by Mahmoud Fouly
CAIRO, Jan. 24 (Xinhua) -- On the eve of the third anniversary of January 25 uprising that toppled ex-president Hosni Mubarak in 2011, a lot of Egyptians are determined to stage mass celebrations on Saturday in defiance of security concerns, believing the police and the military would be able to protect them.
Anti-government protests are also expected to be staged on Saturday by loyalists of ousted Islamist president Mohamed Morsi, led by the Muslim Brotherhood, besides youth groups like April 6 Youth Movement that denounced the recent security practices on protesters and the recently-activated protest law that they consider as limitation of freedom of expression.
"Tomorrow will still be a celebratory day and no one will be able to frighten the Egyptians," said Ibrahim Qandil, a student at media college in Cairo University, lashing out at the Brotherhood and April 6 Youth Movement for their intended anti-military marches.
Cairo streets appeared quiet on Friday, while security vehicles were deployed on vital bridges and outside government institutions, after four blasts hit security targets during the day, leaving six people killed and around 100 injured.
"We will celebrate tomorrow and I expect celebrations to be staged everywhere in Egypt regardless of today's explosions," Mohamed Fathy, a 32-year-old technician told Xinhua at one of downtown Cairo streets.
"Today's blasts will not scare me off," said the young man, stressing his hope for security and stability.
Besides the six victims of the four blasts, at least 12 others were killed on Friday during clashes between pro-Morsi protesters and security men across Egypt.
"Nothing wrong will happen tomorrow," Abbas Ismail, a 66-year- old retired employee, reassured. The old man, who currently works as a driver, told Xinhua that the assailants launched their " sudden" attacks because the police were in a state of preparation.
"Tomorrow the security will be in full control of the situation, " he said while parking his car at one of Giza main streets, urging Egyptians to take to the streets and reassuring that "the presence of throngs of celebrators will help prevent such attacks. "

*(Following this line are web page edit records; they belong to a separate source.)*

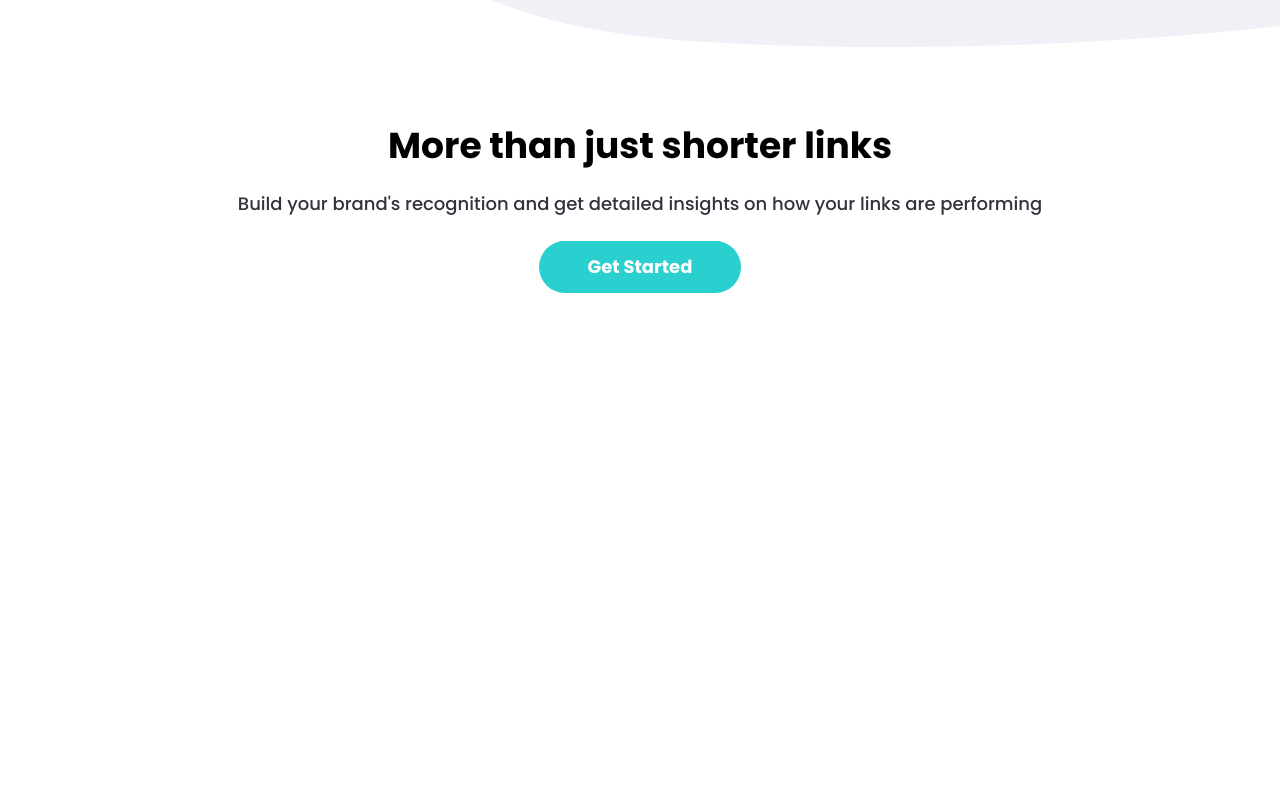
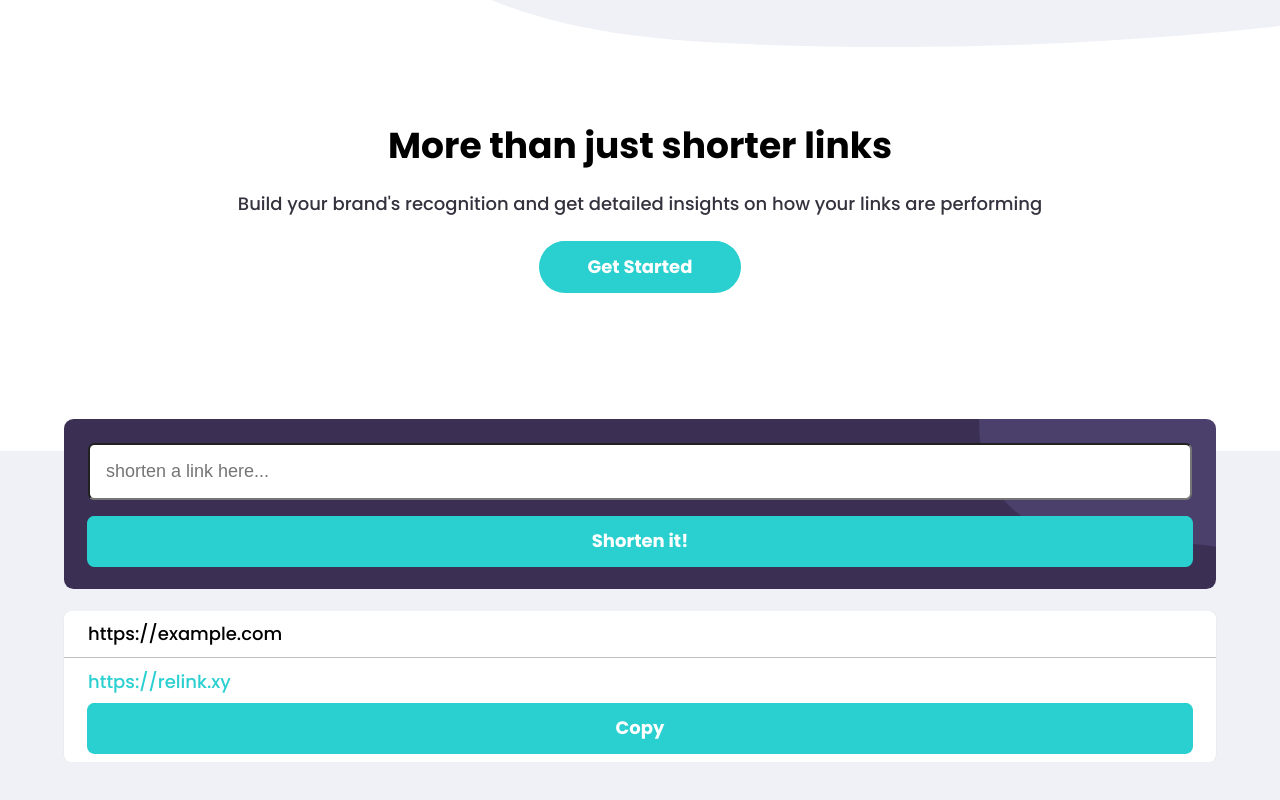
Before and after one commit to RxKachi/url-shortener, a React (Create React App) app: page / in a window 1280 px wide. Shown: the part 1277-2077 px from the top of the page. Before the commit the page ends 1616 px from the top, so only its background shows below. Built offline with nearby package versions, Linux system fonts and the light colour scheme.

Commit message:
creation of shortener static component

```diff
--- a/src/App.js
+++ b/src/App.js
@@ -1,10 +1,12 @@
 import React, { Fragment } from 'react';
 
 import './sass/main.scss';
-import Header from './components/header';
+import Header from './components/Header';
+import Shortener from './components/Shortener';
 
 const App = () => <Fragment>
     <Header />
+    <Shortener />
 </Fragment>
 
 export default App;
--- /dev/null
+++ b/src/components/Shortener.jsx
@@ -0,0 +1,25 @@
+import React from "react";
+
+const Shortener = props => {
+  return (
+    <div className='shortener'>
+      <div className="shortener-input">
+        <form action="">
+          <input type="text" className="textInput" placeholder='shorten a link here...' required />
+          <button type="submit" className="btn btn-primary">
+            Shorten it!
+          </button>
+        </form>
+      </div>
+      <div className='shortener-result'>
+          <div className='input-url'>https://example.com</div>
+          <div className='result'>
+            <a href="#!">https://relink.xy</a>
+            <button className='btn btn-primary'>Copy</button>
+          </div>
+      </div>
+    </div>
+  );
+};
+
+export default Shortener;
--- a/src/components/header.jsx
+++ b/src/components/header.jsx
@@ -1,9 +1,9 @@
 import React from 'react';
-import Nav from './layouts/nav';
+import Nav from './layouts/Nav';
 import Hero from './layouts/Hero';
 
 const Header = props =>
-    <div>
+    <div className='header'>
         <Nav />
         <Hero />
     </div>
--- /dev/null
+++ b/src/sass/header.scss
@@ -0,0 +1,4 @@
+.header{
+    background: white;
+    padding-bottom: 7rem
+}
--- a/src/sass/main.scss
+++ b/src/sass/main.scss
@@ -8,10 +8,13 @@
 }
 
 body{
-    // background-color: $neutral-gray;
+    background-color: #F0F1F7;
+    // background: green;
     font-size: $font-size;
     font-family: $font-family;
 }
 @import './reusables';
 @import './nav';
 @import './hero';
+@import './header';
+@import './shortener';
--- /dev/null
+++ b/src/sass/shortener.scss
@@ -0,0 +1,64 @@
+.shortener {
+    position: relative;
+    padding-top: 6rem;
+    // background: $primary-color-dark;
+
+
+    .shortener-input{
+        position: absolute;
+        background: $primary-color-dark url(../img/bg-shorten-mobile.svg) no-repeat;
+        background-position: 100% 0;
+        padding: 1.5rem;
+        margin: 5%;
+        width: 90%;
+        top: -6rem;
+        border-radius: 0.6rem;
+
+        .textInput{
+            width: 100%;
+            padding: 1rem;
+            font-size: $font-size;
+            border-radius: 0.4rem;
+            margin-bottom: 1rem;
+        }
+
+        & button {
+            border-radius: 0.4rem;
+            width: 100%;
+        }
+    }
+
+    .shortener-result{
+        background:white;
+        width: 100%;
+        font-size: $font-size;
+        margin: 5%;
+        width: 90%;
+        border-radius: 0.4rem;
+        box-shadow: 0 0 0 0.1px $neutral-gray;
+
+        .input-url{
+            padding: 0.6rem 1.5rem;
+            width: 100%;
+            border-bottom: 0.1px solid $neutral-gray;
+        }
+
+        .result{
+            display: flex;
+            flex-direction: column;
+            justify-content: space-between;
+            padding: 0.6rem 1.5rem;
+
+            & > a{
+                color: $primary-color-light;
+                text-decoration: none;
+                margin-bottom: 0.5rem;
+            }
+
+            & > button{
+                border-radius: 0.4rem;
+                width: 100%;
+            }
+        }
+    }
+}
```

However, some other Egyptians are concerned about possible violence during on January 25 anniversary celebrations, preferring to be "in the safe side," although the presidency, the cabinet, the police and army urge citizens to take to the streets to join the celebrations.
"There is no need for such mass celebrations if it would lead to the death of innocent people," said Mohamed Saber, 61, who works for a printing house near Al-Azhar Mosque in Cairo.
"I want the upcoming presidential elections to be free and fair and no one would impose a certain person to be president," Saber told Xinhua, referring to the masses who urge military chief and Defense Minister Abdel-Fattah al-Sisi to run for president.
A Sinai-based al-Qaida-inspired group known as Ansar Beit al- Maqdis warned Egyptians against holding any pro-military rallies on January 25 celebrations.
"If you stay at home and do not hold marches, you have a right upon us to enjoy safety and peace, but if you take to the streets, we are able to deter you," the group's statement said Friday.
Ansar Beit al-Maqdis, a supporter of Morsi, claimed responsibility for the blast outside Cairo security headquarters on Friday morning that killed at least four people and injured dozens, as well as an earlier blast at a security department in Daqahliya province north of Cairo in late December, which left 17 dead and more than 130 injured.
Since Morsi was removed by military last July, his supporters have been holding protests denouncing his removal as "a military coup" and calling for his reinstatement.
In mid-August 2013, Islamists held nationwide protests after security forces violently dispersed two major pro-Morsi sit-ins in Cairo and Giza, resulting in the deaths of about 1,000 people.
The police also arrested thousands of Morsi's supporters, including leading members of the Muslim Brotherhood, which has recently been declared by the interim government as "a terrorist organization."
"Why do they call their opponents as terrorists?" Mostafa Ahmed, a 22-year-old student who works for a gas station in Cairo, exclaimed, voicing intention to join Saturday's anti-government marches.
"Pressure generates explosion," the young man continued, "not all Morsi's supporters are Brotherhood, and a just ruler should respect the opinion of his opponents."